By Carlo Cernivani
In 2004, ITS foresaw the impact of emerging wireless technologies and began rolling out NYURoam, NYU’s wireless access network. For years, the NYURoam service has been expanding and evolving—initially deployed in locations that were considered to be student-centric, then expanding to meet demand from departments and schools across the University in locations such as lounges, library spaces, classrooms, and other academic and administrative areas.
Over the years, wireless access has become an increasingly integral part of how the NYU community stays connected and pursues its academic and administrative goals. When the fledgling NYURoam service was launched in the Fall 2004 semester, it was used by just over 6,000 individuals. During the Spring 2011 semester, over 45,000 NYU-affiliated individuals logged into NYURoam, not including those who used the Guest wireless network.
This demand for wireless connectivity was also reflected in requests from students in NYU residence halls, who have long had Internet access via hardwired data jacks, but expressed ever-increasing interest in having access to NYURoam from their rooms. In 2009, recognizing the importance of campus-wide wireless access, the University committed funding for a four year project to deliver wireless data service to “all usable space provided by the University,” including NYU’s 20 residence halls and the remaining academic and administrative spaces without NYURoam coverage.
Since that time, ITS has done a tremendous amount of work to achieve that goal, deploying approximately 2,800 wireless access points (APs), over 1,700 of which are located in NYU’s residence halls. NYURoam is now available in 75% of residence halls, and connecting the remaining 25% is the focus of our current efforts. Based on current progress, all residence halls are expected to be “lit up” prior to the Fall 2012 term—a year ahead of schedule.
Along with expanding coverage, much effort has been made to ensure the speed and reliability of the NYURoam network. The latest NYURoam hardware supports the IEEE 802.11n standard, allowing for connection speeds of up to 144 Mbps. All access points are monitored and managed by central wireless LAN controllers (WLCs) located at strategic points around the campus. Each of these controllers has a standby WLC at a different location on NYU’s network, providing full service redundancy in the event of a WLC failure.

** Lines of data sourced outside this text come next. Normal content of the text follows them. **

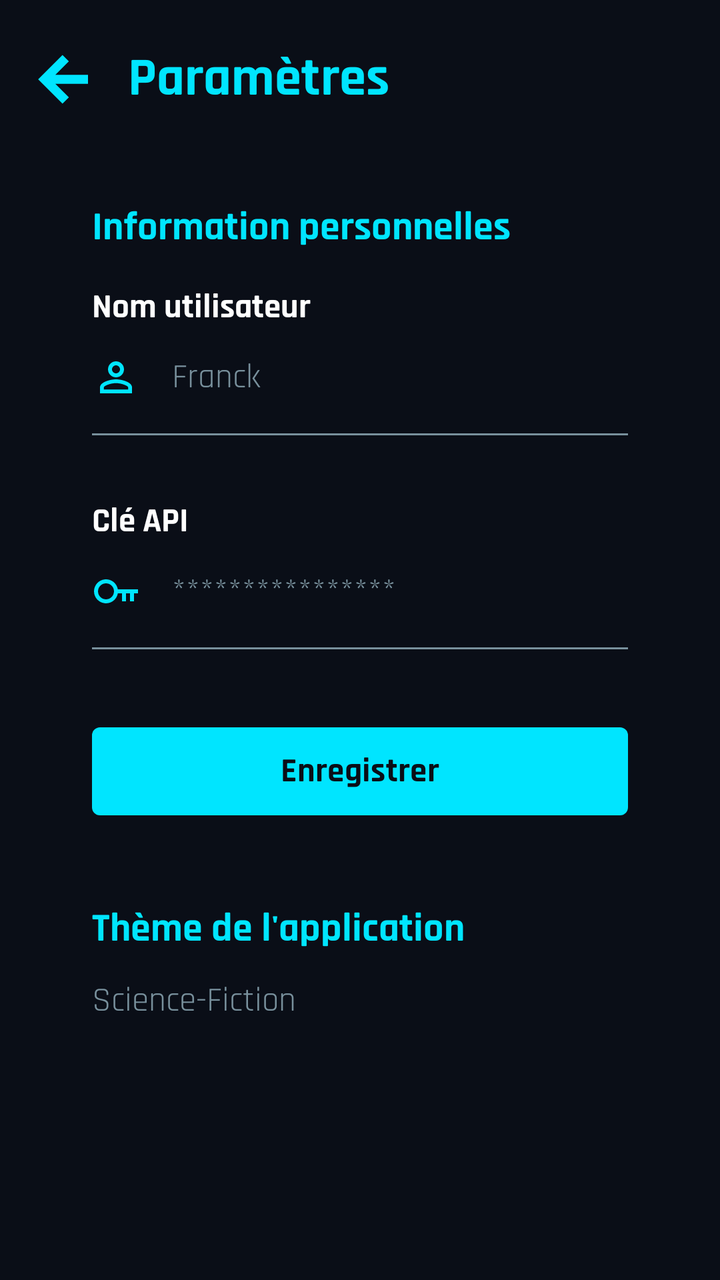
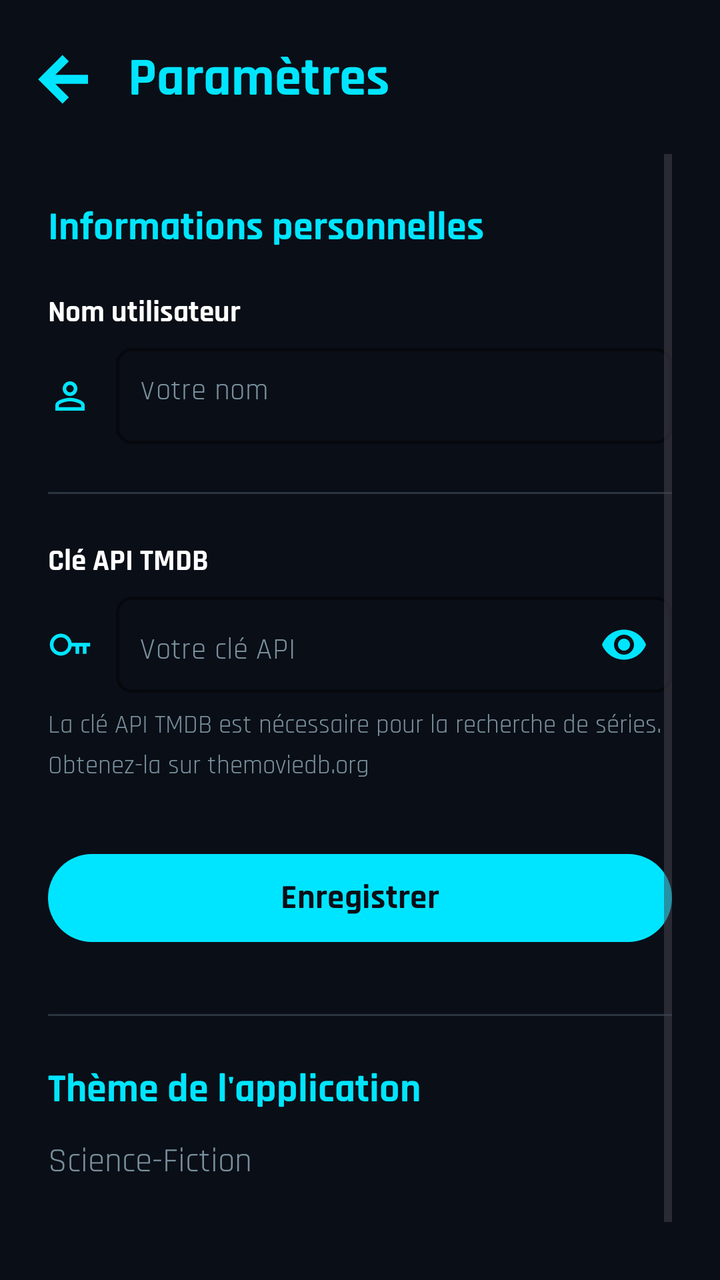

The first picture is an Android layout as it rendered before a commit; the second is the same layout after the commit. The layout source and the unified diff follow.
<!-- AndroidManifest.xml: application theme Theme.CineTrack -->
<!-- res/layout/activity_settings.xml -->
<?xml version="1.0" encoding="utf-8"?>
<androidx.constraintlayout.widget.ConstraintLayout xmlns:android="http://schemas.android.com/apk/res/android"
    xmlns:app="http://schemas.android.com/apk/res-auto"
    android:layout_width="match_parent"
    android:layout_height="match_parent"
    android:background="@color/black">

    
    <androidx.constraintlayout.widget.ConstraintLayout
        android:id="@+id/header_settings"
        android:layout_width="match_parent"
        android:layout_height="wrap_content"
        android:paddingHorizontal="16dp"
        android:paddingTop="22dp"
        app:layout_constraintTop_toTopOf="parent">

        
        <ImageView
            android:id="@+id/btn_back"
            android:layout_width="32dp"
            android:layout_height="32dp"
            android:src="@drawable/ic_back"
            android:contentDescription="Retour"
            app:layout_constraintStart_toStartOf="parent"
            app:layout_constraintTop_toTopOf="parent"
            app:layout_constraintBottom_toBottomOf="parent" />

        
        <TextView
            android:layout_width="wrap_content"
            android:layout_height="wrap_content"
            android:text="Paramètres"
            android:textColor="@color/bleu"
            android:textSize="27sp"
            android:fontFamily="@font/rajdhani_bold"
            android:layout_marginStart="16dp"
            app:layout_constraintStart_toEndOf="@id/btn_back"
            app:layout_constraintTop_toTopOf="parent"
            app:layout_constraintBottom_toBottomOf="parent" />

    </androidx.constraintlayout.widget.ConstraintLayout>

    
    <ScrollView
        android:layout_width="match_parent"
        android:layout_height="0dp"
        android:paddingHorizontal="46dp"
        android:paddingTop="20dp"
        app:layout_constraintTop_toBottomOf="@id/header_settings"
        app:layout_constraintBottom_toBottomOf="parent">

        <LinearLayout
            android:layout_width="match_parent"
            android:layout_height="wrap_content"
            android:orientation="vertical">

            
            <TextView
                android:layout_width="wrap_content"
                android:layout_height="wrap_content"
                android:text="Information personnelles"
                android:textColor="@color/bleu"
                android:textSize="20sp"
                android:fontFamily="@font/rajdhani_bold"
                android:layout_marginTop="24dp"
                android:layout_marginBottom="16dp" />

            
            <TextView
                android:layout_width="wrap_content"
                android:layout_height="wrap_content"
                android:fontFamily="@font/rajdhani_bold"
                android:text="Nom utilisateur"
                android:textColor="@color/white"
                android:textSize="17sp"
                android:layout_marginStart="0dp"
                android:layout_marginBottom="12dp"/>

            <LinearLayout
                android:layout_width="match_parent"
                android:layout_height="wrap_content"
                android:orientation="horizontal"
                android:gravity="center_vertical">

                <ImageView
                    android:layout_width="24dp"
                    android:layout_height="24dp"
                    android:src="@drawable/ic_user"
                    app:tint="@color/bleu" />

                <TextView
                    android:layout_width="match_parent"
                    android:layout_height="wrap_content"
                    android:text="Franck"
                    android:textColor="@color/gray"
                    android:textSize="17sp"
                    android:layout_marginStart="16dp"/>

            </LinearLayout>
            <View
                android:layout_width="match_parent"
                android:layout_height="1dp"
                android:background="@color/gray"
                android:layout_marginTop="16dp"
                android:layout_marginBottom="32dp" />

            
            <TextView
                android:layout_width="wrap_content"
                android:layout_height="wrap_content"
                android:fontFamily="@font/rajdhani_bold"
                android:text="Clé API"
                android:textColor="@color/white"
                android:textSize="17sp"
                android:layout_marginStart="0dp"
                android:layout_marginBottom="12dp"/>

            <LinearLayout
                android:layout_width="match_parent"
                android:layout_height="wrap_content"
                android:orientation="horizontal"
                android:gravity="center_vertical">

                <ImageView
                    android:layout_width="24dp"
                    android:layout_height="24dp"
                    android:src="@drawable/ic_key"
                    app:tint="@color/bleu" />

                <TextView
                    android:layout_width="match_parent"
                    android:layout_height="wrap_content"
                    android:text="****************"
                    android:textColor="@color/gray"
                    android:textSize="17sp"
                    android:layout_marginStart="16dp"/>

            </LinearLayout>
            <View
                android:layout_width="match_parent"
                android:layout_height="1dp"
                android:background="@color/gray"
                android:layout_marginTop="16dp"
                android:layout_marginBottom="32dp" />

            
            <com.google.android.material.button.MaterialButton
                android:id="@+id/btn_save"
                android:layout_width="match_parent"
                android:layout_height="52dp"
                android:text="Enregistrer"
                android:textSize="17sp"
                android:textColor="@color/black"
                app:cornerRadius="4dp"
                app:backgroundTint="@color/bleu"
                android:layout_marginTop="3dp"
                android:layout_marginBottom="40dp"
                android:fontFamily="@font/rajdhani_bold" />

            
            <TextView
                android:layout_width="wrap_content"
                android:layout_height="wrap_content"
                android:text="Thème de l'application"
                android:textColor="@color/bleu"
                android:textSize="20sp"
                android:fontFamily="@font/rajdhani_bold"
                android:layout_marginBottom="12dp" />

            <TextView
                android:layout_width="wrap_content"
                android:layout_height="wrap_content"
                android:text="Science-Fiction"
                android:textColor="@color/gray"
                android:textSize="17sp" />

            
            <View
                android:layout_width="match_parent"
                android:layout_height="80dp" />

        </LinearLayout>
    </ScrollView>

</androidx.constraintlayout.widget.ConstraintLayout>
<!-- resources referenced by this layout -->
<resources>
  <color name="black">#0A0E17</color>
  <color name="bleu">#00E5FF</color>
  <color name="gray">#78909C</color>
  <color name="white">#FFFFFF</color>
  <!-- drawable ic_back (drawable) -->
  <vector xmlns:android="http://schemas.android.com/apk/res/android"
      android:width="32dp"
      android:height="32dp"
      android:viewportWidth="32"
      android:viewportHeight="32">
    <path
        android:pathData="M15.25,25L6.25,16L15.25,7M7.5,16H25.75"
        android:strokeWidth="4.5"
        android:fillColor="#00000000"
        android:strokeColor="#00E5FF"
        android:strokeLineCap="square"/>
  </vector>
  <!-- drawable ic_key (drawable) -->
  <vector xmlns:android="http://schemas.android.com/apk/res/android" android:autoMirrored="true" android:height="24dp" android:viewportHeight="24" android:viewportWidth="24" android:width="24dp">
        
      <path android:fillColor="#00E5FF" android:pathData="M12.917 13C12.6623 14.4801 11.8619 15.8108 10.6739 16.7296C9.48593 17.6484 7.99666 18.0885 6.50009 17.9629C5.00352 17.8373 3.60841 17.1552 2.59016 16.0513C1.57191 14.9474 1.00452 13.5018 1 12C0.998629 10.4946 1.56319 9.0437 2.58168 7.93515C3.60017 6.8266 4.99816 6.14141 6.49828 6.01553C7.9984 5.88965 9.49103 6.33228 10.68 7.25559C11.869 8.1789 12.6675 9.51543 12.917 11H23V13H21V17H19V13H17V17H15V13H12.917ZM7 16C8.06087 16 9.07828 15.5786 9.82843 14.8284C10.5786 14.0783 11 13.0609 11 12C11 10.9391 10.5786 9.92171 9.82843 9.17157C9.07828 8.42142 8.06087 7.99999 7 7.99999C5.93914 7.99999 4.92172 8.42142 4.17158 9.17157C3.42143 9.92171 3 10.9391 3 12C3 13.0609 3.42143 14.0783 4.17158 14.8284C4.92172 15.5786 5.93914 16 7 16Z"/>
      
  </vector>
  <!-- drawable ic_user (drawable) -->
  <vector xmlns:android="http://schemas.android.com/apk/res/android"
      android:width="24dp"
      android:height="24dp"
      android:viewportWidth="24"
      android:viewportHeight="24">
    <path
        android:pathData="M12,4C13.061,4 14.078,4.421 14.828,5.172C15.579,5.922 16,6.939 16,8C16,9.061 15.579,10.078 14.828,10.828C14.078,11.579 13.061,12 12,12C10.939,12 9.922,11.579 9.172,10.828C8.421,10.078 8,9.061 8,8C8,6.939 8.421,5.922 9.172,5.172C9.922,4.421 10.939,4 12,4ZM12,6C11.47,6 10.961,6.211 10.586,6.586C10.211,6.961 10,7.47 10,8C10,8.53 10.211,9.039 10.586,9.414C10.961,9.789 11.47,10 12,10C12.53,10 13.039,9.789 13.414,9.414C13.789,9.039 14,8.53 14,8C14,7.47 13.789,6.961 13.414,6.586C13.039,6.211 12.53,6 12,6ZM12,13C14.67,13 20,14.33 20,17V20H4V17C4,14.33 9.33,13 12,13ZM12,14.9C9.03,14.9 5.9,16.36 5.9,17V18.1H18.1V17C18.1,16.36 14.97,14.9 12,14.9Z"
        android:fillColor="#00E5FF"/>
  </vector>
  <style name="Theme.CineTrack" parent="Base.Theme.CineTrack" />
  <style name="Base.Theme.CineTrack" parent="Theme.Material3.DayNight.NoActionBar">
          
          
          <item name="android:fontFamily">@font/rajdhani_regular</item>
      </style>
</resources>

<!-- the commit's change to res/layout/activity_settings.xml (unified diff, before → after) -->
@@ -1,5 +1,6 @@
 <?xml version="1.0" encoding="utf-8"?>
-<androidx.constraintlayout.widget.ConstraintLayout xmlns:android="http://schemas.android.com/apk/res/android"
+<androidx.constraintlayout.widget.ConstraintLayout
+    xmlns:android="http://schemas.android.com/apk/res/android"
     xmlns:app="http://schemas.android.com/apk/res-auto"
     android:layout_width="match_parent"
     android:layout_height="match_parent"
@@ -14,7 +15,6 @@
         android:paddingTop="22dp"
         app:layout_constraintTop_toTopOf="parent">
 
-        
         <ImageView
             android:id="@+id/btn_back"
             android:layout_width="32dp"
@@ -25,7 +25,6 @@
             app:layout_constraintTop_toTopOf="parent"
             app:layout_constraintBottom_toBottomOf="parent" />
 
-        
         <TextView
             android:layout_width="wrap_content"
             android:layout_height="wrap_content"
@@ -44,8 +43,9 @@
     <ScrollView
         android:layout_width="match_parent"
         android:layout_height="0dp"
-        android:paddingHorizontal="46dp"
+        android:paddingHorizontal="24dp"
         android:paddingTop="20dp"
+        android:clipToPadding="false"
         app:layout_constraintTop_toBottomOf="@id/header_settings"
         app:layout_constraintBottom_toBottomOf="parent">
 
@@ -58,23 +58,22 @@
             <TextView
                 android:layout_width="wrap_content"
                 android:layout_height="wrap_content"
-                android:text="Information personnelles"
+                android:text="Informations personnelles"
                 android:textColor="@color/bleu"
                 android:textSize="20sp"
                 android:fontFamily="@font/rajdhani_bold"
                 android:layout_marginTop="24dp"
-                android:layout_marginBottom="16dp" />
-
-            
-            <TextView
-                android:layout_width="wrap_content"
-                android:layout_height="wrap_content"
-                android:fontFamily="@font/rajdhani_bold"
+                android:layout_marginBottom="20dp" />
+
+            
+            <TextView
+                android:layout_width="wrap_content"
+                android:layout_height="wrap_content"
                 android:text="Nom utilisateur"
                 android:textColor="@color/white"
-                android:textSize="17sp"
-                android:layout_marginStart="0dp"
-                android:layout_marginBottom="12dp"/>
+                android:textSize="15sp"
+                android:fontFamily="@font/rajdhani_bold"
+                android:layout_marginBottom="8dp" />
 
             <LinearLayout
                 android:layout_width="match_parent"
@@ -83,37 +82,62 @@
                 android:gravity="center_vertical">
 
                 <ImageView
-                    android:layout_width="24dp"
-                    android:layout_height="24dp"
+                    android:layout_width="22dp"
+                    android:layout_height="22dp"
                     android:src="@drawable/ic_user"
                     app:tint="@color/bleu" />
 
-                <TextView
+                <com.google.android.material.textfield.TextInputLayout
+                    style="@style/Widget.MaterialComponents.TextInputLayout.OutlinedBox"
                     android:layout_width="match_parent"
                     android:layout_height="wrap_content"
-                    android:text="Franck"
-                    android:textColor="@color/gray"
-                    android:textSize="17sp"
-                    android:layout_marginStart="16dp"/>
+                    android:layout_marginStart="12dp"
+                    app:boxCornerRadiusTopStart="8dp"
+                    app:boxCornerRadiusTopEnd="8dp"
+                    app:boxCornerRadiusBottomStart="8dp"
+                    app:boxCornerRadiusBottomEnd="8dp"
+                    app:boxStrokeColor="@color/bleu"
+                    app:boxStrokeWidth="1.5dp"
+                    app:boxStrokeWidthFocused="1.5dp"
+                    app:boxBackgroundColor="@color/black"
+                    app:boxBackgroundMode="outline"
+                    app:hintEnabled="false">
+
+                    <EditText
+                        android:id="@+id/et_username"
+                        android:layout_width="match_parent"
+                        android:layout_height="48dp"
+                        android:background="@null"
+                        android:hint="Votre nom"
+                        android:inputType="text"
+                        android:textColor="@color/white"
+                        android:textColorHint="@color/gray"
+                        android:textSize="15sp"
+                        android:paddingHorizontal="12dp"
+                        android:fontFamily="@font/rajdhani_regular" />
+
+                </com.google.android.material.textfield.TextInputLayout>
 
             </LinearLayout>
+
+            
             <View
                 android:layout_width="match_parent"
                 android:layout_height="1dp"
                 android:background="@color/gray"
-                android:layout_marginTop="16dp"
-                android:layout_marginBottom="32dp" />
-
-            
-            <TextView
-                android:layout_width="wrap_content"
-                android:layout_height="wrap_content"
-                android:fontFamily="@font/rajdhani_bold"
-                android:text="Clé API"
+                android:alpha="0.3"
+                android:layout_marginTop="24dp"
+                android:layout_marginBottom="24dp" />
+
+            
+            <TextView
+                android:layout_width="wrap_content"
+                android:layout_height="wrap_content"
+                android:text="Clé API TMDB"
                 android:textColor="@color/white"
-                android:textSize="17sp"
-                android:layout_marginStart="0dp"
-                android:layout_marginBottom="12dp"/>
+                android:textSize="15sp"
+                android:fontFamily="@font/rajdhani_bold"
+                android:layout_marginBottom="8dp" />
 
             <LinearLayout
                 android:layout_width="match_parent"
@@ -122,25 +146,56 @@
                 android:gravity="center_vertical">
 
                 <ImageView
-                    android:layout_width="24dp"
-                    android:layout_height="24dp"
+                    android:layout_width="22dp"
+                    android:layout_height="22dp"
                     android:src="@drawable/ic_key"
                     app:tint="@color/bleu" />
 
-                <TextView
+                <com.google.android.material.textfield.TextInputLayout
+                    style="@style/Widget.MaterialComponents.TextInputLayout.OutlinedBox"
                     android:layout_width="match_parent"
                     android:layout_height="wrap_content"
-                    android:text="****************"
-                    android:textColor="@color/gray"
-                    android:textSize="17sp"
-                    android:layout_marginStart="16dp"/>
+                    android:layout_marginStart="12dp"
+                    app:boxCornerRadiusTopStart="8dp"
+                    app:boxCornerRadiusTopEnd="8dp"
+                    app:boxCornerRadiusBottomStart="8dp"
+                    app:boxCornerRadiusBottomEnd="8dp"
+                    app:boxStrokeColor="@color/bleu"
+                    app:boxStrokeWidth="1.5dp"
+                    app:boxStrokeWidthFocused="1.5dp"
+                    app:boxBackgroundColor="@color/black"
+                    app:boxBackgroundMode="outline"
+                    app:hintEnabled="false"
+                    app:passwordToggleEnabled="true"
+                    app:passwordToggleTint="@color/bleu">
+
+                    <EditText
+                        android:id="@+id/et_api_key"
+                        android:layout_width="match_parent"
+                        android:layout_height="48dp"
+                        android:background="@null"
+                        android:hint="Votre clé API"
+                        android:inputType="textPassword"
+                        android:textColor="@color/white"
+                        android:textColorHint="@color/gray"
+                        android:textSize="15sp"
+                        android:paddingHorizontal="12dp"
+                        android:fontFamily="@font/rajdhani_regular" />
+
+                </com.google.android.material.textfield.TextInputLayout>
 
             </LinearLayout>
-            <View
-                android:layout_width="match_parent"
-                android:layout_height="1dp"
-                android:background="@color/gray"
-                android:layout_marginTop="16dp"
+
+            
+            <TextView
+                android:layout_width="match_parent"
+                android:layout_height="wrap_content"
+                android:text="La clé API TMDB est nécessaire pour la recherche de séries. Obtenez-la sur themoviedb.org"
+                android:textColor="@color/gray"
+                android:textSize="13sp"
+                android:fontFamily="@font/rajdhani_regular"
+                android:lineSpacingExtra="4dp"
+                android:layout_marginTop="8dp"
                 android:layout_marginBottom="32dp" />
 
             
@@ -151,13 +206,19 @@
                 android:text="Enregistrer"
                 android:textSize="17sp"
                 android:textColor="@color/black"
-                app:cornerRadius="4dp"
+                app:cornerRadius="30dp"
                 app:backgroundTint="@color/bleu"
-                android:layout_marginTop="3dp"
-                android:layout_marginBottom="40dp"
+                android:layout_marginBottom="32dp"
                 android:fontFamily="@font/rajdhani_bold" />
 
             
+            <View
+                android:layout_width="match_parent"
+                android:layout_height="1dp"
+                android:background="@color/gray"
+                android:alpha="0.3"
+                android:layout_marginBottom="24dp" />
+
             <TextView
                 android:layout_width="wrap_content"
                 android:layout_height="wrap_content"
@@ -172,9 +233,9 @@
                 android:layout_height="wrap_content"
                 android:text="Science-Fiction"
                 android:textColor="@color/gray"
-                android:textSize="17sp" />
-
-            
+                android:textSize="17sp"
+                android:fontFamily="@font/rajdhani_regular" />
+
             <View
                 android:layout_width="match_parent"
                 android:layout_height="80dp" />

For a complete list of all locations with NYURoam wireless service, see the NYURoam Wireless: Access Locations page.
About the author
Carlo Cernivani is a Senior Project Manager for Planning and Implementation within ITS’ Communications & Computing Services.